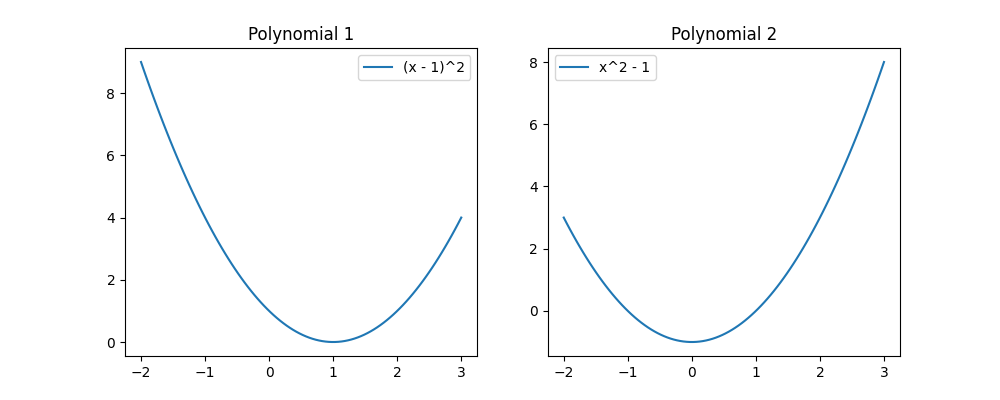
Repository: Viktoria8888/Natural-Cubic-Spline-Implementation
Script's output: python test2.py
An editor plug-in stored every save of this project. The script's output is shown before and after the next save, followed by the edit.
Random numbers start from a fixed seed.

Above is the script's output before, as saved 2023-12-25 16:26:26.

After the next save:
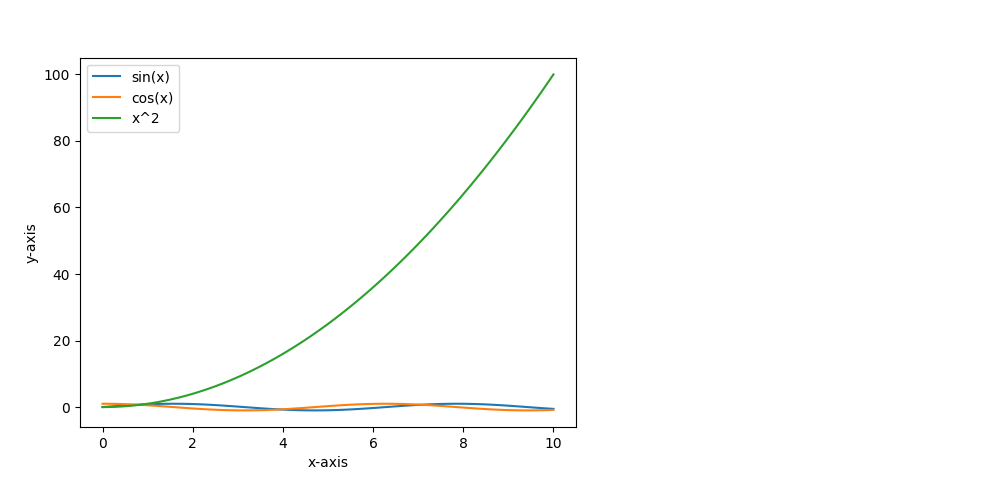
Saved 2 min 5 s later.
--- a/test2.py
+++ b/test2.py
@@ -1,28 +1,25 @@
 import matplotlib.pyplot as plt
 import numpy as np
 
-# Define some example polynomials
-poly1 = np.poly1d([1, -2, 1])  # Example: (x - 1)^2
-poly2 = np.poly1d([1, 0, -1])  # Example: x^2 - 1
+# Generate some data for the graphs
+x = np.linspace(0, 10, 100)
+y1 = np.sin(x)
+y2 = np.cos(x)
+y3 = x**2
 
-# Create a range of x values
-x_values = np.linspace(-2, 3, 100)
+# Plot the first graph
+plt.plot(x, y1, label='sin(x)')
 
-# Evaluate the polynomials at the x values
-y_values_poly1 = poly1(x_values)
-y_values_poly2 = poly2(x_values)
+# Plot the second graph
+plt.plot(x, y2, label='cos(x)')
 
-# Plotting
-fig, (ax1, ax2) = plt.subplots(1, 2, figsize=(10, 4))  # Create a 1x2 grid of subplots
+# Plot the third graph
+plt.plot(x, y3, label='x^2')
 
-# Plot the first polynomial
-ax1.plot(x_values, y_values_poly1, label='(x - 1)^2')
-ax1.set_title('Polynomial 1')
-ax1.legend()
+# Add labels and legend
+plt.xlabel('x-axis')
+plt.ylabel('y-axis')
+plt.legend()
 
-# Plot the second polynomial
-ax2.plot(x_values, y_values_poly2, label='x^2 - 1')
-ax2.set_title('Polynomial 2')
-ax2.legend()
-
+# Show the plot
 plt.show()
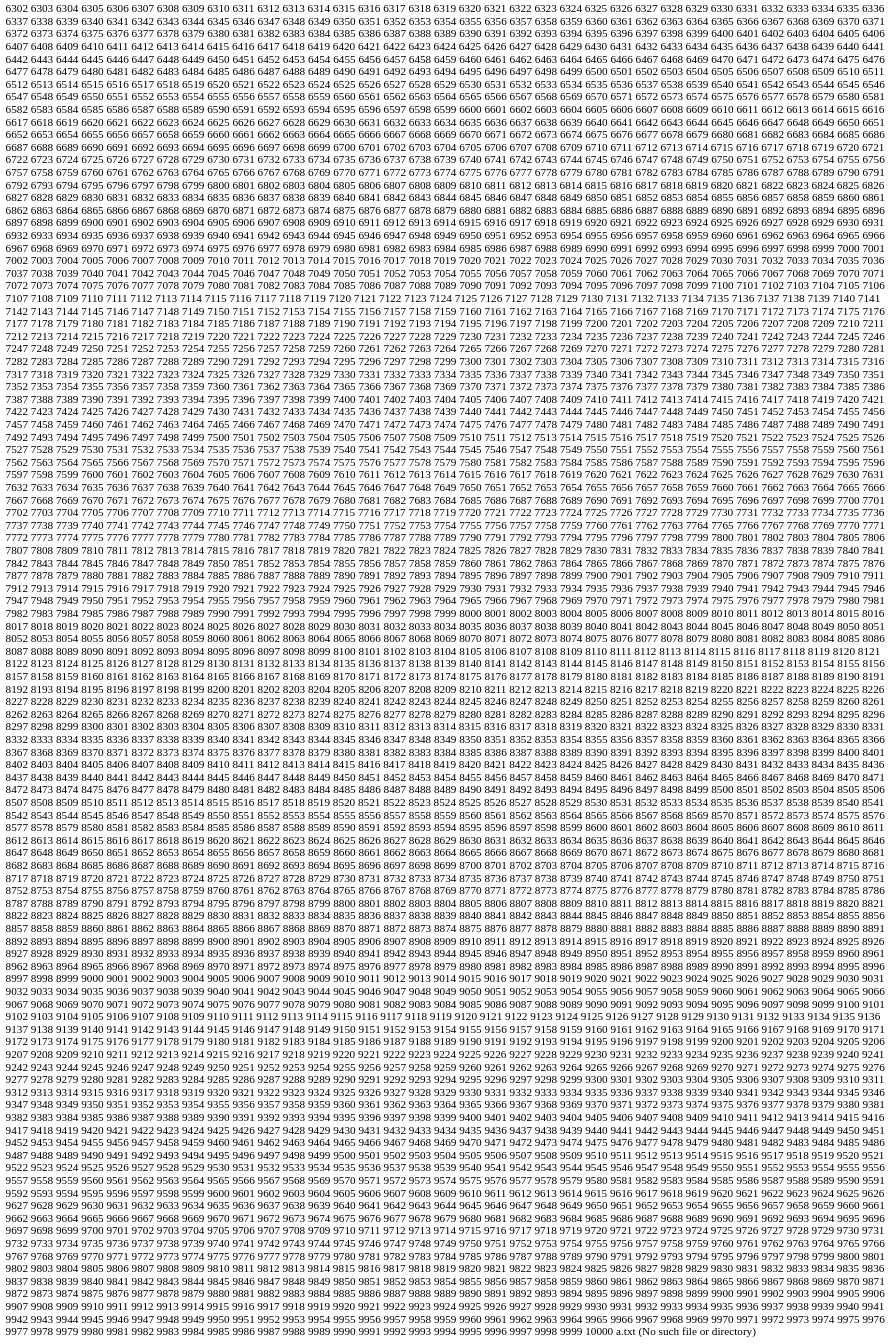
Repository: devfuturo/kosta_web
Page: http://localhost/back/jsp/pagedirective.jsp
An editor plug-in stored every save of this project. The page is shown before and after the next save, followed by the edit.
The browser window is 1280 px wide. The pictures show the part of the page from y = 3118 to 5038 px (the page is 5038 px tall), at 70% of full size.
The page is served by Tomcat 9.

Above is the page before, as saved 2022-06-16 08:45:19.

After the next save:
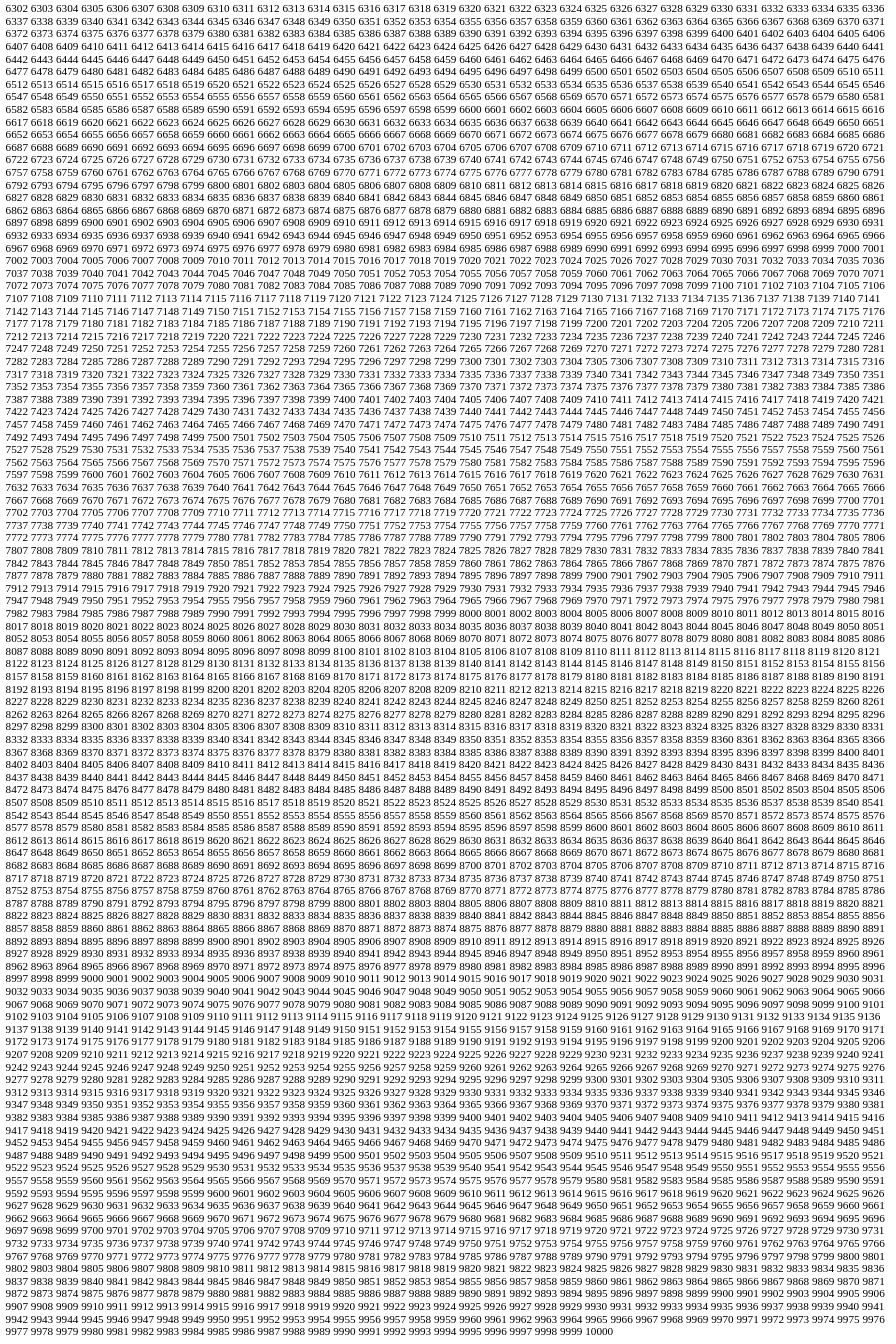
Saved 30 s later.
--- a/back/src/main/webapp/jsp/pagedirective.jsp
+++ b/back/src/main/webapp/jsp/pagedirective.jsp
@@ -18,7 +18,7 @@
 try{
 	fis = new FileInputStream("a.txt");
 }catch(FileNotFoundException e){
-%><%=e.getMessage() %>
+%><%--=e.getMessage() --%>
 <%}
 %>
 </body>
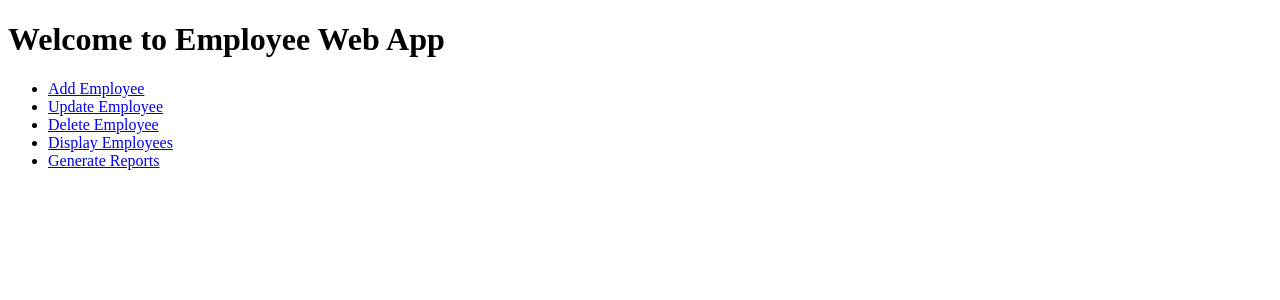
Repository: KUSUMA-74/Advance-JavaProject
Page: http://localhost/EmployeeWebApp/
These files come from the project's save history. The page is drawn as it stood at one moment and after the next save; the edit follows.
The browser window is 1280 px wide. The pictures show the whole page.
The page is served by Tomcat 9.

Above is the page before, as saved 2025-05-30 04:33:08.

After the next save:
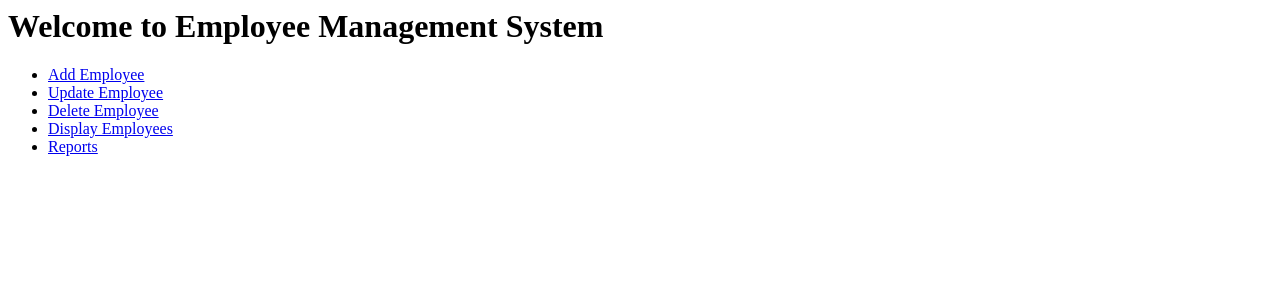
Saved 4 min 16 s later.
--- a/EmployeeWebApp/src/main/webapp/index.jsp
+++ b/EmployeeWebApp/src/main/webapp/index.jsp
@@ -1,19 +1,16 @@
-<!DOCTYPE html>
+<%@ page contentType="text/html;charset=UTF-8" language="java" %>
 <html>
 <head>
-    <title>Employee Web App - Home</title>
+    <title>Employee Management</title>
 </head>
 <body>
-
-<h1>Welcome to Employee Web App</h1>
-
-<ul>
-    <li><a href="empadd.jsp">Add Employee</a></li>
-    <li><a href="empupdate.jsp">Update Employee</a></li>
-    <li><a href="empdelete.jsp">Delete Employee</a></li>
-    <li><a href="empdisplay.jsp">Display Employees</a></li>
-    <li><a href="report_form.jsp">Generate Reports</a></li>
-</ul>
-
+    <h1>Welcome to Employee Management System</h1>
+    <ul>
+        <li><a href="empadd.jsp">Add Employee</a></li>
+        <li><a href="empupdate.jsp">Update Employee</a></li>
+        <li><a href="empdelete.jsp">Delete Employee</a></li>
+        <li><a href="empdisplay.jsp">Display Employees</a></li>
+        <li><a href="reports.jsp">Reports</a></li>
+    </ul>
 </body>
 </html>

▸ **To do**: Beginning with the line that holds "An editor plug-in stored every save of this project. The page" and ending with the last line of the material above, extract every line exactly, pictures excluded.

▸ **Written solution**:
An editor plug-in stored every save of this project. The page is shown before and after the next save, followed by the edit.
The browser window is 1280 px wide. The pictures show the part of the page from y = 3118 to 5038 px (the page is 5038 px tall), at 70% of full size.
The page is served by Tomcat 9.

Above is the page before, as saved 2022-06-16 08:45:19.

After the next save:
Saved 30 s later.
--- a/back/src/main/webapp/jsp/pagedirective.jsp
+++ b/back/src/main/webapp/jsp/pagedirective.jsp
@@ -18,7 +18,7 @@
 try{
 	fis = new FileInputStream("a.txt");
 }catch(FileNotFoundException e){
-%><%=e.getMessage() %>
+%><%--=e.getMessage() --%>
 <%}
 %>
 </body>
Repository: KUSUMA-74/Advance-JavaProject
Page: http://localhost/EmployeeWebApp/
These files come from the project's save history. The page is drawn as it stood at one moment and after the next save; the edit follows.
The browser window is 1280 px wide. The pictures show the whole page.
The page is served by Tomcat 9.

Above is the page before, as saved 2025-05-30 04:33:08.

After the next save:
Saved 4 min 16 s later.
--- a/EmployeeWebApp/src/main/webapp/index.jsp
+++ b/EmployeeWebApp/src/main/webapp/index.jsp
@@ -1,19 +1,16 @@
-<!DOCTYPE html>
+<%@ page contentType="text/html;charset=UTF-8" language="java" %>
 <html>
 <head>
-    <title>Employee Web App - Home</title>
+    <title>Employee Management</title>
 </head>
 <body>
-
-<h1>Welcome to Employee Web App</h1>
-
-<ul>
-    <li><a href="empadd.jsp">Add Employee</a></li>
-    <li><a href="empupdate.jsp">Update Employee</a></li>
-    <li><a href="empdelete.jsp">Delete Employee</a></li>
-    <li><a href="empdisplay.jsp">Display Employees</a></li>
-    <li><a href="report_form.jsp">Generate Reports</a></li>
-</ul>
-
+    <h1>Welcome to Employee Management System</h1>
+    <ul>
+        <li><a href="empadd.jsp">Add Employee</a></li>
+        <li><a href="empupdate.jsp">Update Employee</a></li>
+        <li><a href="empdelete.jsp">Delete Employee</a></li>
+        <li><a href="empdisplay.jsp">Display Employees</a></li>
+        <li><a href="reports.jsp">Reports</a></li>
+    </ul>
 </body>
 </html>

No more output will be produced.